══ MATERIAL FOR THE TASK

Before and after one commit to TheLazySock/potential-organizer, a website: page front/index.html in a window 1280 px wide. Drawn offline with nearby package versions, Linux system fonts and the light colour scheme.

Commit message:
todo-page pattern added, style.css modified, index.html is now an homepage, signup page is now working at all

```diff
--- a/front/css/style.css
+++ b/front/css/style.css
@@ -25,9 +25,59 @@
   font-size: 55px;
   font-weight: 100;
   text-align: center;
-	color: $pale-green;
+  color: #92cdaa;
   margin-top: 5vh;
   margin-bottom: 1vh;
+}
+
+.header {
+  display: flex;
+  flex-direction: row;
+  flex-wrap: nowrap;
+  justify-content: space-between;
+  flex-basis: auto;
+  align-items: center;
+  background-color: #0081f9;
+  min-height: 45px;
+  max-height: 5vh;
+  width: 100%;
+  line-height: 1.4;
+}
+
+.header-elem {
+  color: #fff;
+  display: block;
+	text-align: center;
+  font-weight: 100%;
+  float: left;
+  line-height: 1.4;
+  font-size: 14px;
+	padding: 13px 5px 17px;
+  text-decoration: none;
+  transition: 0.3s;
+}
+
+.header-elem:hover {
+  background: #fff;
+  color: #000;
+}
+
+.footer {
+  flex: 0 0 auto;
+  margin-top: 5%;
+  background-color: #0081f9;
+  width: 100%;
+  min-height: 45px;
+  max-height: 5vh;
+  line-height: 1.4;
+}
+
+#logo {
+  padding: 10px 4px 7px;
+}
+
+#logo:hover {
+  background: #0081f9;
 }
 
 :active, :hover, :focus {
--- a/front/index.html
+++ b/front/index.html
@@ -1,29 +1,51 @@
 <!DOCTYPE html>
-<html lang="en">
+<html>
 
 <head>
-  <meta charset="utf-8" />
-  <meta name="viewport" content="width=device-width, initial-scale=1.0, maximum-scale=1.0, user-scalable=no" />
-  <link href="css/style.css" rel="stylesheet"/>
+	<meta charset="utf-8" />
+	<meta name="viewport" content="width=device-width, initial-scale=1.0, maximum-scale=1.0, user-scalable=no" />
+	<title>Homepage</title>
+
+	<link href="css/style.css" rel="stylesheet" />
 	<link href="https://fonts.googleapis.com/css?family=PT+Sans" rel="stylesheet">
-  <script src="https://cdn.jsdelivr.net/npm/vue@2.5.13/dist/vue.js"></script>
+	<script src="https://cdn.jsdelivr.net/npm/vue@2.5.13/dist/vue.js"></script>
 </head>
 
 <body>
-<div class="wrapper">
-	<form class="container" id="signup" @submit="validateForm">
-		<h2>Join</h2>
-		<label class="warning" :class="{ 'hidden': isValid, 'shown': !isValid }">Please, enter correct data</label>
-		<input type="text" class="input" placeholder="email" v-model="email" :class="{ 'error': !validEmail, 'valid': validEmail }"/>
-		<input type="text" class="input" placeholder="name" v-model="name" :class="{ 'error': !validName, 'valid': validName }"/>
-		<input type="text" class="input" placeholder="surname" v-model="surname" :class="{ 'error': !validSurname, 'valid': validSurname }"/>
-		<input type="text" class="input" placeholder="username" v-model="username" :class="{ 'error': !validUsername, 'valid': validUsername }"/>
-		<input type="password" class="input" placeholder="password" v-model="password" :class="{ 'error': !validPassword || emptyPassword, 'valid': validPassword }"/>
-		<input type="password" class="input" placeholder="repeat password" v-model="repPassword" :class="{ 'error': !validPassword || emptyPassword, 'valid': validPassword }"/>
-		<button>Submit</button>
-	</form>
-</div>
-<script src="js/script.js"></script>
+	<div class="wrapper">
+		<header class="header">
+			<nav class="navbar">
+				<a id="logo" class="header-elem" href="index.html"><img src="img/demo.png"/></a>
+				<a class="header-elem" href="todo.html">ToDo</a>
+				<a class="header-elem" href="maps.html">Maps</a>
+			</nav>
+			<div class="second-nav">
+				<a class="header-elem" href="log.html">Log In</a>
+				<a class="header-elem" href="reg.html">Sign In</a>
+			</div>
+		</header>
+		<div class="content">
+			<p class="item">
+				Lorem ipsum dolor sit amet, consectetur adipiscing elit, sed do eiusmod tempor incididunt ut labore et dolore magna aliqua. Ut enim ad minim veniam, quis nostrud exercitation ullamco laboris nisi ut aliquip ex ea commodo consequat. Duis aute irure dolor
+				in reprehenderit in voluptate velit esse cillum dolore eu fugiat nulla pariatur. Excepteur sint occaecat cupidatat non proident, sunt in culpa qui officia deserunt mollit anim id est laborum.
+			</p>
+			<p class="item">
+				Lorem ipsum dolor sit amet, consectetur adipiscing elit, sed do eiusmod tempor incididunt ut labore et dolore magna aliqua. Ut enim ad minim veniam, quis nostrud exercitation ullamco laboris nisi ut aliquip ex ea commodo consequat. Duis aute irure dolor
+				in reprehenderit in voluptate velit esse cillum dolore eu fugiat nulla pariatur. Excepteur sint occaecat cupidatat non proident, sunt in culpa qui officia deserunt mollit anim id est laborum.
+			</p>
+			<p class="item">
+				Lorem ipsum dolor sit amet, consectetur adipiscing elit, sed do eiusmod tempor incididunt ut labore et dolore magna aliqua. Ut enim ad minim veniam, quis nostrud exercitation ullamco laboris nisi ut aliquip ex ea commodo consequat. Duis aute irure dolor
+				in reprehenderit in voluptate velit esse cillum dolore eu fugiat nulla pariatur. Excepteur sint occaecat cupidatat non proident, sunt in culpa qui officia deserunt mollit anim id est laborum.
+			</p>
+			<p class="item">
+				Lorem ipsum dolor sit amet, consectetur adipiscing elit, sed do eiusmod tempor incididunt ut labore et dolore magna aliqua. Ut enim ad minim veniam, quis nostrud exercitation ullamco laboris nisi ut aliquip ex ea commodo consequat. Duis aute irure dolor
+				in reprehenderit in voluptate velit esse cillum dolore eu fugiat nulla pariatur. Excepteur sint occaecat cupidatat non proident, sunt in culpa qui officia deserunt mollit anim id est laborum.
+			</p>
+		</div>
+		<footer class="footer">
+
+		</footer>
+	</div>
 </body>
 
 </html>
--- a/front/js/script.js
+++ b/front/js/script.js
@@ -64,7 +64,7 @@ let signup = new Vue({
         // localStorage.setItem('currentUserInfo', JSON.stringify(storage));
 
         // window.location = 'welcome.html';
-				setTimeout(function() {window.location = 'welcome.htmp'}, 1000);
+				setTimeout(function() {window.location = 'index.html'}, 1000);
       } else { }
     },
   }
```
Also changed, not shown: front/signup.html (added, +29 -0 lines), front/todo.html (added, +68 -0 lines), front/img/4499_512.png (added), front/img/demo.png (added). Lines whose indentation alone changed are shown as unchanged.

════

For this exercise, copy every line of the data that holds "index".

WRITTEN SOLUTION
Before and after one commit to TheLazySock/potential-organizer, a website: page front/index.html in a window 1280 px wide. Drawn offline with nearby package versions, Linux system fonts and the light colour scheme.
todo-page pattern added, style.css modified, index.html is now an homepage, signup page is now working at all
--- a/front/index.html
+++ b/front/index.html
+				<a id="logo" class="header-elem" href="index.html"><img src="img/demo.png"/></a>
+				setTimeout(function() {window.location = 'index.html'}, 1000);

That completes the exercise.